Segment Start: DATA IN THIS EXERCISE

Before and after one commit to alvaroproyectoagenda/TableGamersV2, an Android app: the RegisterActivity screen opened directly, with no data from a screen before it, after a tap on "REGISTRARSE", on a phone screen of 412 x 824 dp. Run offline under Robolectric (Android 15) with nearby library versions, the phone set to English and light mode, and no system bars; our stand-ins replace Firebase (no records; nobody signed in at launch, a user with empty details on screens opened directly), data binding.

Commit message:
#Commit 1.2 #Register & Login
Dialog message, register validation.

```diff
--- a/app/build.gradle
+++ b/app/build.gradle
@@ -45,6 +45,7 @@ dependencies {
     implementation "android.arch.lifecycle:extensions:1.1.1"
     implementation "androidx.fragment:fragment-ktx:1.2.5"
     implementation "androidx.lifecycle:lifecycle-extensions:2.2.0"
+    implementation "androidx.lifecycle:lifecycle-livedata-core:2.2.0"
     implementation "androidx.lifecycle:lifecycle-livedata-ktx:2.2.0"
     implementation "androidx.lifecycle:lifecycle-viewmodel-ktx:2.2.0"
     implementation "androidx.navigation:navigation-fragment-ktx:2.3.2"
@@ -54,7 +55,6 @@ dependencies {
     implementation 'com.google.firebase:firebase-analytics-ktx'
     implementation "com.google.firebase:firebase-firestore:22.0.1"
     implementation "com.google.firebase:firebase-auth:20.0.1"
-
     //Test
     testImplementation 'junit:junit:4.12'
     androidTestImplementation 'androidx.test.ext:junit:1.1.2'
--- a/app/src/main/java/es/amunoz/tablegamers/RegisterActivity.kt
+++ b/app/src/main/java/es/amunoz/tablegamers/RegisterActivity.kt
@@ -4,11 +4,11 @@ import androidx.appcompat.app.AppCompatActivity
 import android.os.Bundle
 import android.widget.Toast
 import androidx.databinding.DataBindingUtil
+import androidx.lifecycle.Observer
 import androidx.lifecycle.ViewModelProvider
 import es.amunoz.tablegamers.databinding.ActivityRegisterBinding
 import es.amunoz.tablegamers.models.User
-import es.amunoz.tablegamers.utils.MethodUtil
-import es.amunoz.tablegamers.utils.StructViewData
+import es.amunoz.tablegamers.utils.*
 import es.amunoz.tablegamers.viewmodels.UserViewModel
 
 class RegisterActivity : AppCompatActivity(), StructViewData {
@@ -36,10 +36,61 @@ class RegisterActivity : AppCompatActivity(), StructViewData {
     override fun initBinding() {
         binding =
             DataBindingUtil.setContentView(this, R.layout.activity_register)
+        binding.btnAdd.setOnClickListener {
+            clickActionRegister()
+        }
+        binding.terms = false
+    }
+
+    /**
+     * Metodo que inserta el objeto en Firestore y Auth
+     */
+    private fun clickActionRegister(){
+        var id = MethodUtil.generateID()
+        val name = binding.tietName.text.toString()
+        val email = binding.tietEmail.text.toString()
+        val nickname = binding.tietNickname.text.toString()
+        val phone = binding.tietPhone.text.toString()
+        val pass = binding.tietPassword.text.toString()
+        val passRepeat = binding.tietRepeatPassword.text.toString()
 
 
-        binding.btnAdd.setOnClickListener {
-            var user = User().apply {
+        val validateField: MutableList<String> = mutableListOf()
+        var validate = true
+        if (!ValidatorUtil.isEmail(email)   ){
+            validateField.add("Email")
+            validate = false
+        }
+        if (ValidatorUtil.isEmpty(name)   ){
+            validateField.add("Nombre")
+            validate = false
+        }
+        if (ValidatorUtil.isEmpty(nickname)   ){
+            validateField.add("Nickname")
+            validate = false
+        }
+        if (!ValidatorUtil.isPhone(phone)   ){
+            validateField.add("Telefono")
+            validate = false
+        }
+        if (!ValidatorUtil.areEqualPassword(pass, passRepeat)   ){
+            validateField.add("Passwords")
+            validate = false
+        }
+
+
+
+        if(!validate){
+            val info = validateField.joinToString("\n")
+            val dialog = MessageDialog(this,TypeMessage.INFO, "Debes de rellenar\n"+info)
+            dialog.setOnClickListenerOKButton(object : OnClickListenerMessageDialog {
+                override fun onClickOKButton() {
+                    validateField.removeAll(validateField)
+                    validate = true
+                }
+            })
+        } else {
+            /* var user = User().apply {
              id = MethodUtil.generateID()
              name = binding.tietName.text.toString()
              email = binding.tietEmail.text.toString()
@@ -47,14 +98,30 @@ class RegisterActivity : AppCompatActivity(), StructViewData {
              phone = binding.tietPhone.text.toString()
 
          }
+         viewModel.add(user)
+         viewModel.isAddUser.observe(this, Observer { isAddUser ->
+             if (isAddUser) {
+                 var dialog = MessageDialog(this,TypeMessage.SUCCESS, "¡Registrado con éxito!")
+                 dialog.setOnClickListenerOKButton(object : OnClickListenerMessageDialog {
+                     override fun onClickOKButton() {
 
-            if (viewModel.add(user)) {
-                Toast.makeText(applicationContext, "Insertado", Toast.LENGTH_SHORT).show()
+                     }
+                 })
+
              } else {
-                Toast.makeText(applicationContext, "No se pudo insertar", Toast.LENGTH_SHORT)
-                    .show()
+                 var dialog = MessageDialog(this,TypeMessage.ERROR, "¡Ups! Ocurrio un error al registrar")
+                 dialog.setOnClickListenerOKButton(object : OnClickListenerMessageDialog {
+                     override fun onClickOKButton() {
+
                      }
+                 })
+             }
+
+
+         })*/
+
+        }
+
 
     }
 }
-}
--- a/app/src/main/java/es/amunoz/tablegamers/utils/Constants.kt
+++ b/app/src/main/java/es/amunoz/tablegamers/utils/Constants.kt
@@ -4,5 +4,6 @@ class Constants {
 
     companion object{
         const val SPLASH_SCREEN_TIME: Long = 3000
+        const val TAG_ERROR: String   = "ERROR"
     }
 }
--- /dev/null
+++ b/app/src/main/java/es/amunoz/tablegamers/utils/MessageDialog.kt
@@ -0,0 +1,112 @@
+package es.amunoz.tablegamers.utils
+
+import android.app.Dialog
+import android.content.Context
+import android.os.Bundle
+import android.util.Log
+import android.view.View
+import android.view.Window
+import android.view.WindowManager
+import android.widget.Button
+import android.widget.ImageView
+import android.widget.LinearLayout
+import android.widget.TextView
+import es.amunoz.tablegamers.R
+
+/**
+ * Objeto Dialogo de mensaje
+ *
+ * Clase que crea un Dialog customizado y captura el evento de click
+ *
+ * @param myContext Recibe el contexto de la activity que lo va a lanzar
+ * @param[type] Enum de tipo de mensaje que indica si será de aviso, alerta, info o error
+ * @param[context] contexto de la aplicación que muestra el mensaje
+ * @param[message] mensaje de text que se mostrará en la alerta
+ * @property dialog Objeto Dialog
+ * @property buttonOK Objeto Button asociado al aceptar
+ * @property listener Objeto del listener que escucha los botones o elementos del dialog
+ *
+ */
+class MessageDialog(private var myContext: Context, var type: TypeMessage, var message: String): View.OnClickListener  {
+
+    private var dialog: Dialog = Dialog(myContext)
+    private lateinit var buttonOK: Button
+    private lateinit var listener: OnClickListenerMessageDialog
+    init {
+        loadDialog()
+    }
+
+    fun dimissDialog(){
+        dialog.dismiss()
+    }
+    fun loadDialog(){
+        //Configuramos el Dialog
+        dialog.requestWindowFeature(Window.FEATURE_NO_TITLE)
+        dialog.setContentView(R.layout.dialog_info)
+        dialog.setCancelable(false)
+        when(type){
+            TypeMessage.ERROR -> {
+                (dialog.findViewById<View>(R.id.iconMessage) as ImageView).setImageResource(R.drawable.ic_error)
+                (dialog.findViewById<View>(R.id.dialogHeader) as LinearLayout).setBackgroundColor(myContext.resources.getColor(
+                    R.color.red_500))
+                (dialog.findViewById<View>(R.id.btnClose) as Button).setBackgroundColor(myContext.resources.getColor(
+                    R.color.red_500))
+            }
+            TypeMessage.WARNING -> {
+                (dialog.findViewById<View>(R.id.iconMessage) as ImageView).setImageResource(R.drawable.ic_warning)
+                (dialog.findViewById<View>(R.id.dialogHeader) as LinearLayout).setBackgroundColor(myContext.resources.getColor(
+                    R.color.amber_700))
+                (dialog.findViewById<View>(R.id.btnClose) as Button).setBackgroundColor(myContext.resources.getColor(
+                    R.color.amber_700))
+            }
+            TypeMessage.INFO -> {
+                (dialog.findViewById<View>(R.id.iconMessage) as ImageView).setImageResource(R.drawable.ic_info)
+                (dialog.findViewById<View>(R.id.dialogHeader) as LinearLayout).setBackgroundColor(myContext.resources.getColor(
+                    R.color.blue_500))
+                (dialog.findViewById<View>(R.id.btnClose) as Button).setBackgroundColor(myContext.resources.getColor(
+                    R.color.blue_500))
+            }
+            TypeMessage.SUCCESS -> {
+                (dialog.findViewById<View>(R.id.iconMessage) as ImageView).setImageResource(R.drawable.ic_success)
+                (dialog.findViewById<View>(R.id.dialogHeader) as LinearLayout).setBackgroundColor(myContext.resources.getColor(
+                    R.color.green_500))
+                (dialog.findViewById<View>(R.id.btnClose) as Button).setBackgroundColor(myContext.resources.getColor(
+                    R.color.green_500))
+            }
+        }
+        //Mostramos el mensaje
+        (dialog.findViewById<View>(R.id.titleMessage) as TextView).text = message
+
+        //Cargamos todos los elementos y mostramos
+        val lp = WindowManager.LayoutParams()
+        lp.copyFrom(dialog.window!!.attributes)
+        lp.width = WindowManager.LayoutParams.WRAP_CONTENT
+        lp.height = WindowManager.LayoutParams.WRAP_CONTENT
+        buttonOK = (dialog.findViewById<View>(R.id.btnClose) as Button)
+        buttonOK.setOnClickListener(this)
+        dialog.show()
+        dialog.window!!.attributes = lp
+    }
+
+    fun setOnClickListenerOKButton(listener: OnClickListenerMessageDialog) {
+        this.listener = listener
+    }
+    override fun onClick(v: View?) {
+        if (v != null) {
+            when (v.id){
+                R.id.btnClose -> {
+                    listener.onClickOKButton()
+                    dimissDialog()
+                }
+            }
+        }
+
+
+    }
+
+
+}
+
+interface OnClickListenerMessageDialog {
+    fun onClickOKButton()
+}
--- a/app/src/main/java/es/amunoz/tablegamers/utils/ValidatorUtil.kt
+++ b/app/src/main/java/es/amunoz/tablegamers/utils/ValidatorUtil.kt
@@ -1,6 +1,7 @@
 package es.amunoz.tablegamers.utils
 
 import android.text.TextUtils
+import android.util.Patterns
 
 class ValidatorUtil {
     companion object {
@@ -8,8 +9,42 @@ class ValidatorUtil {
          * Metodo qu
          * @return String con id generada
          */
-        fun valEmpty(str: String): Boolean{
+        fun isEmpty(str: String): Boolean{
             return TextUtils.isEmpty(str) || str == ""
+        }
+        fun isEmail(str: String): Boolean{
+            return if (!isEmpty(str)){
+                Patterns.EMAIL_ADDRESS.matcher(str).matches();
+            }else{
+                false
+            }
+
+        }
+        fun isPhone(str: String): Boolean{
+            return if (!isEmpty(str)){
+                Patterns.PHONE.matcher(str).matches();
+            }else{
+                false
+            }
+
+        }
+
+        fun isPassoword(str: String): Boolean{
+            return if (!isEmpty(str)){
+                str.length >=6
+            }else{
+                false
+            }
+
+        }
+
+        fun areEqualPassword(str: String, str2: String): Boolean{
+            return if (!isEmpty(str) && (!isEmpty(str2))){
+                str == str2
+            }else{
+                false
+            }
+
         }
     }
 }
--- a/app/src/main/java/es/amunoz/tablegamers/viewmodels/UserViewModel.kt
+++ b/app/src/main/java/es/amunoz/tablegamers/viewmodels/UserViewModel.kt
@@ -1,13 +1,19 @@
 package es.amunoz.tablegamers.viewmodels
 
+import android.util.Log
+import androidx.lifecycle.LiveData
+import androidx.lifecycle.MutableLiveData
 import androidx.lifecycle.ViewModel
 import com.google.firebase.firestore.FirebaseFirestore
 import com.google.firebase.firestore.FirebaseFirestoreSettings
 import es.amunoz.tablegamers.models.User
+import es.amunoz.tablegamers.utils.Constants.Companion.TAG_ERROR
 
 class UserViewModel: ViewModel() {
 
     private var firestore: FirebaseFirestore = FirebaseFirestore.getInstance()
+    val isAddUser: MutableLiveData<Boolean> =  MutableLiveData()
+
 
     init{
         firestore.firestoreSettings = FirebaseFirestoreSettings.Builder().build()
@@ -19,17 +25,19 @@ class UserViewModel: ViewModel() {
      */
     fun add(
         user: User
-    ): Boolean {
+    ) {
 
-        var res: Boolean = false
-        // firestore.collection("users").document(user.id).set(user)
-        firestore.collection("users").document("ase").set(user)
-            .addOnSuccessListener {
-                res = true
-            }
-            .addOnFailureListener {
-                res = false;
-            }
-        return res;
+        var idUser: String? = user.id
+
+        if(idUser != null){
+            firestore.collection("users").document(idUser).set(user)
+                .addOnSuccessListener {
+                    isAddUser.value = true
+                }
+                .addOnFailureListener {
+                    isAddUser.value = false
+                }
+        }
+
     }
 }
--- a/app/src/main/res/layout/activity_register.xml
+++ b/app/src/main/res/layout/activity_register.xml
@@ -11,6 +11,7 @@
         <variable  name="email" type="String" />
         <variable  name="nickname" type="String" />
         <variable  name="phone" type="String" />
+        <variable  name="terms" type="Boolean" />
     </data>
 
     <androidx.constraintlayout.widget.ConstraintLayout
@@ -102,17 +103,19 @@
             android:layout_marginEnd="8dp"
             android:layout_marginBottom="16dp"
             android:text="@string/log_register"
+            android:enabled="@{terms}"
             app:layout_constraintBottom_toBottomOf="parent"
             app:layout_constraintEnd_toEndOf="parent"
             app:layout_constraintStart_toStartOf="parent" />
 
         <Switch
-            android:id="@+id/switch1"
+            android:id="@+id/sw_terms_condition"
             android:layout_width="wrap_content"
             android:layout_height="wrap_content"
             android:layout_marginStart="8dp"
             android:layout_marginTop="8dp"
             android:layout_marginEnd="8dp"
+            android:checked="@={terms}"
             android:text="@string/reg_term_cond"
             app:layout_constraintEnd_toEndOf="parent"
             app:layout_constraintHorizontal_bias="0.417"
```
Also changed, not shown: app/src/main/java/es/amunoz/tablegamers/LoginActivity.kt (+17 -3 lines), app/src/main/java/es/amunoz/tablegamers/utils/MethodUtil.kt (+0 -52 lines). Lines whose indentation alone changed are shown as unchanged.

Segment End: DATA IN THIS EXERCISE

**ACTION ITEM**
Going through the data above, state how many lines include the word "RegisterActivity"; only that number is needed.

**OUTPUT BELOW**
6